Hinzay was a legendary warrior of the nomadic Vin-Hai tribe in the decades preceeding the Shatterwar. He is best known for ending the reign of the tyrannical King Devonus, secret avatar of Delvash, and subsequently restoring peace between the nomadic tribes of the north and the settled peoples of the Kingdom of Korstraad.

Hinzay's first major accomplishment was slaying Gargama, the leader of the Kar-Hai tribe and ally of King Devonus, as he had attacked Hinzay's tribe in hopes of killing a prophesied warrior who might challenge Devonus' reign. After this battle, Hinzay became known as The Red Sash because of how Gargama's blood stained his traditional tribal attire.

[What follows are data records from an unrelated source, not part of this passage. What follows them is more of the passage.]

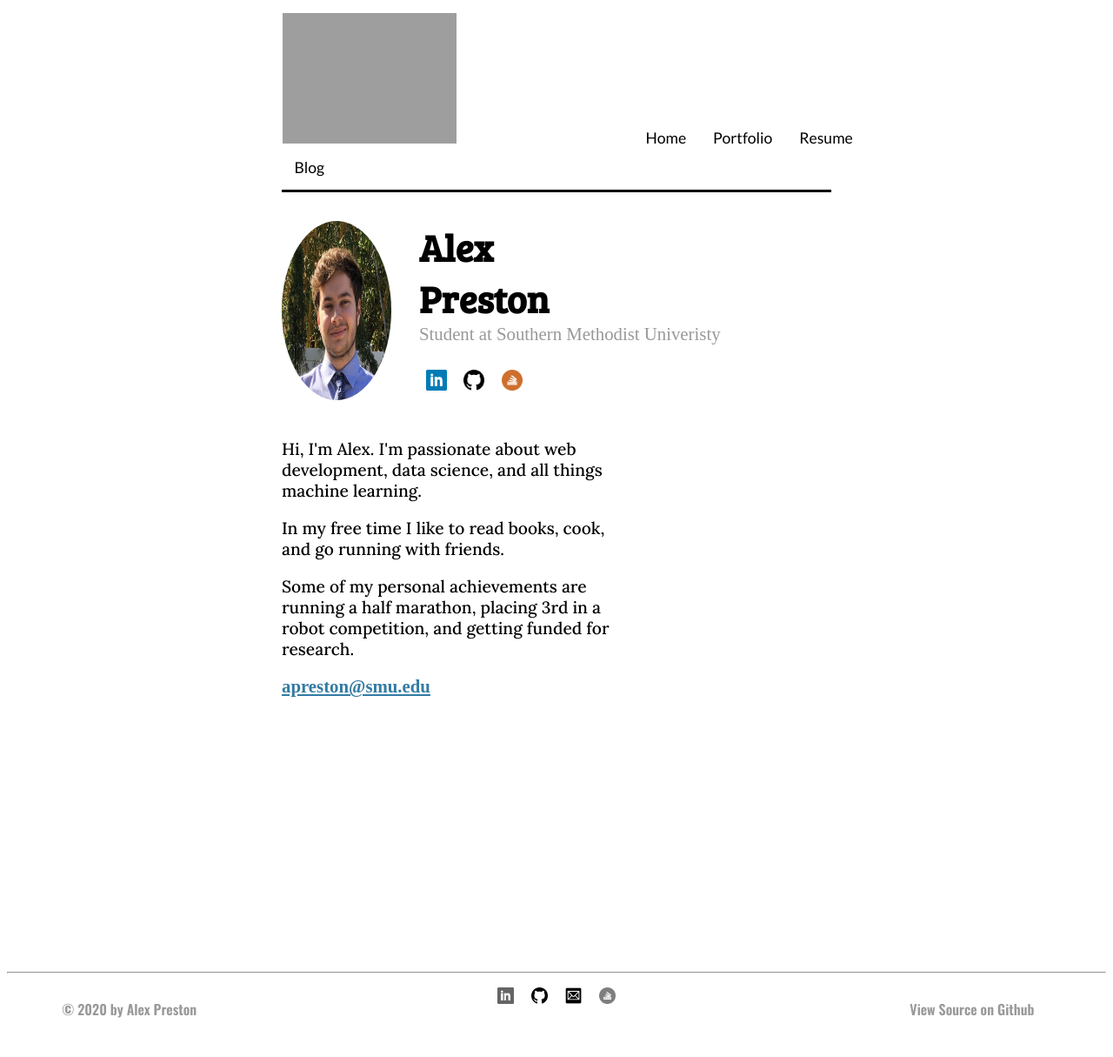
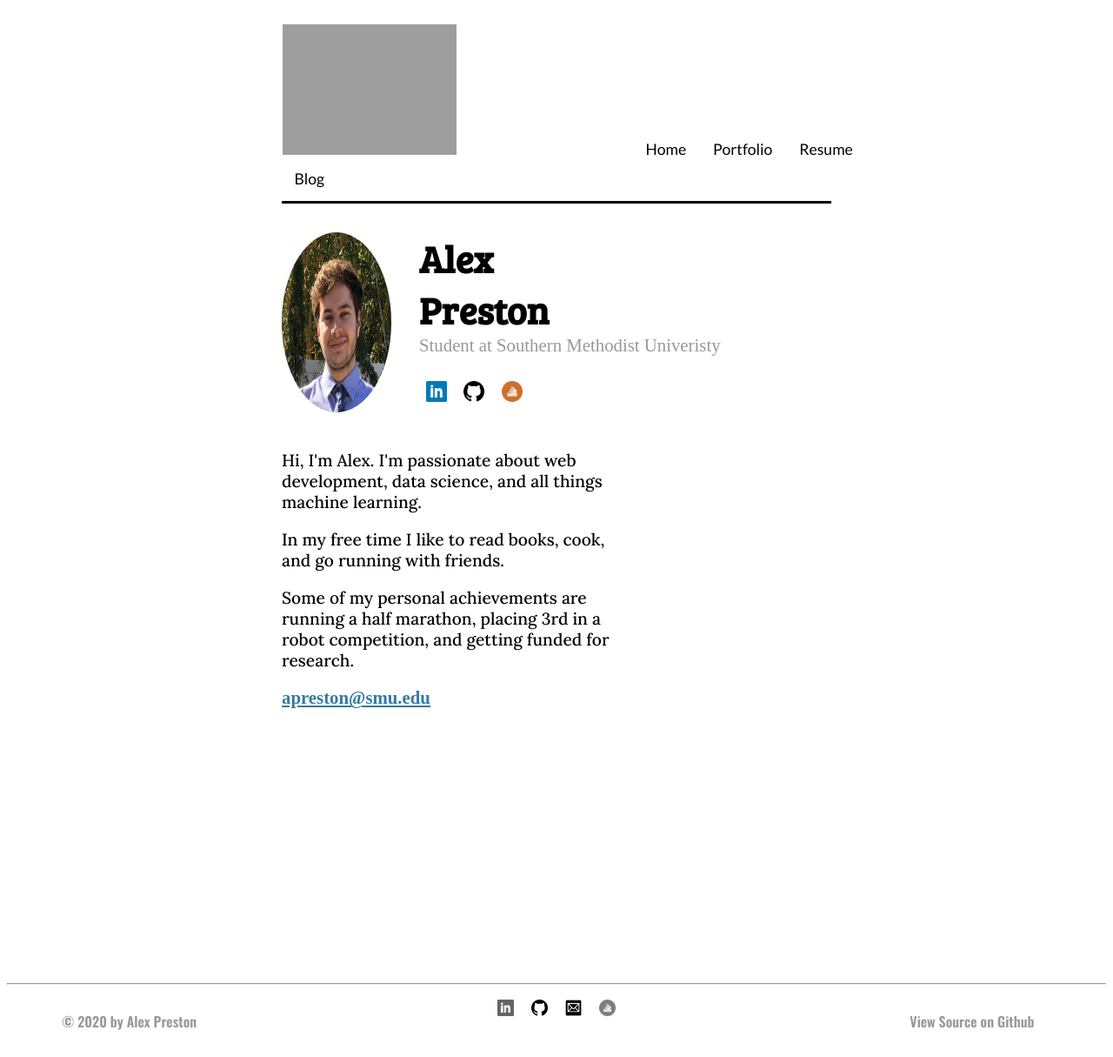
Before and after one commit to alexrpreston/alexpreston.org, a Django app: page / in a window 1280 px wide. Shown: the whole page at 87% size. Before the commit the page ends 1170 px from the top, so only its background shows below. Run offline with Django 3.2, Linux system fonts and the light colour scheme; grey boxes are pictures that could not be loaded.

Commit message:
change nav bar padding

```diff
--- a/portfolio/static/portfolio/css/style.css
+++ b/portfolio/static/portfolio/css/style.css
@@ -11,7 +11,6 @@ html{
 #navBarList > a.websiteIconLink {
     position: relative;
     display: inline-block;
-    padding-top: 1%;
 }
 
 .resumeDownloadLinks{
@@ -42,6 +41,7 @@ html{
 #navBarList > a.websiteSectionLink {
     position: relative;
     padding: 1% 2%;
+    margin-top: 0%;
     font-family: 'Bree Serif', serif;
     font-family: 'Lato', sans-serif;
     font-size: 110%;
@@ -148,8 +148,10 @@ footer{
 
 .mainIcon{
     width: 50%;
-    margin: 0;
-    padding: 0;
+}
+
+.mainLinkLink{
+    margin-top: 5%;
 }
 
 .readingList{
--- a/portfolio/templates/portfolio/base.html
+++ b/portfolio/templates/portfolio/base.html
@@ -13,7 +13,7 @@
     <body>
         <div id="navBar">
             <ul id="navBarList">
-                <a href="{% url 'home' %}" class="websiteIconLink"><img class="mainIcon" src="{% static 'portfolio/images/mainIcon.png' %}"></a>
+                <a href="{% url 'home' %}" class="websiteIconLink"><li class="mainLinkLink"><img class="mainIcon" src="{% static 'portfolio/images/mainIcon.png' %}"></li></a>
                 <a href="{% url 'home' %}" class="websiteSectionLink"><li class="navBarLink">Home</li></a>
                 <a href="{% url 'portfolio' %}" class="websiteSectionLink"> <li class="navBarLink">Portfolio</li></a>
                 <a href="{% url 'resume' %}" class="websiteSectionLink"><li class="navBarLink">Resume</li></a>
--- a/portfolio/templates/portfolio/home.html
+++ b/portfolio/templates/portfolio/home.html
@@ -19,5 +19,5 @@
 <p class="aboutBlurb"><br>Hi, I'm Alex. I'm passionate about web development, data science, and all things machine learning.</p>
 <p class="aboutBlurb">In my free time I like to read books, cook, and go running with friends.</p>
 <p class="aboutBlurb">Some of my personal achievements are running a half marathon, placing 3rd in a robot competition, and getting funded for research.</p>
-<a><h4 class="emailBelowAbout">apreston@smu.edu</h4></a>
+<a href="mailto: apreston@smu.edu"><h4 class="emailBelowAbout">apreston@smu.edu</h4></a>
 {% endblock %}
```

As a result of Gargama's connection to Devonus, Hinzay travelled to the Winter Palace for an audience with the king, but was thrown in the dungeon by Devonus, who was warned by Gargama's shade and sought to remove the threat that Hinzay could pose to his rule. Hinzay was imprisoned for two years without exercise or sunlight, though he was regularly fed, until a duke of the court had him placed into the arena to fight other prisoners and gladiators. Hinzay, though unarmed and bound in mithril, defeated many opponents, including a white dragon named Shargurnath who severed his bonds. Hinzay then challenged King Devonus, who was forced to accept and jumped into the arena to fight. During the battle, Hinzay was injured when his scavenged weapon broke before the legendary sovereign sword of Korstraad, but he was able to gain the upper hand on his foe when his own weapon snapped the hand guard of the soverign sword. However, King Devonus was channeling the godly power of his true form and so was still extremely dangerous able to use a huge stone pillar as a club, however Hinzay managed to use that club against him, crushing him under its weight.

After this, Hinzay refused the throne of Korstraad and passed the crown onto the rightful heir of the Smith dynasty. He is not known to have committed any more historically significant deeds, but after his death of unknown causes, the Vin-Hai tribe was renamed the Vin-Hin-Zay in his honour.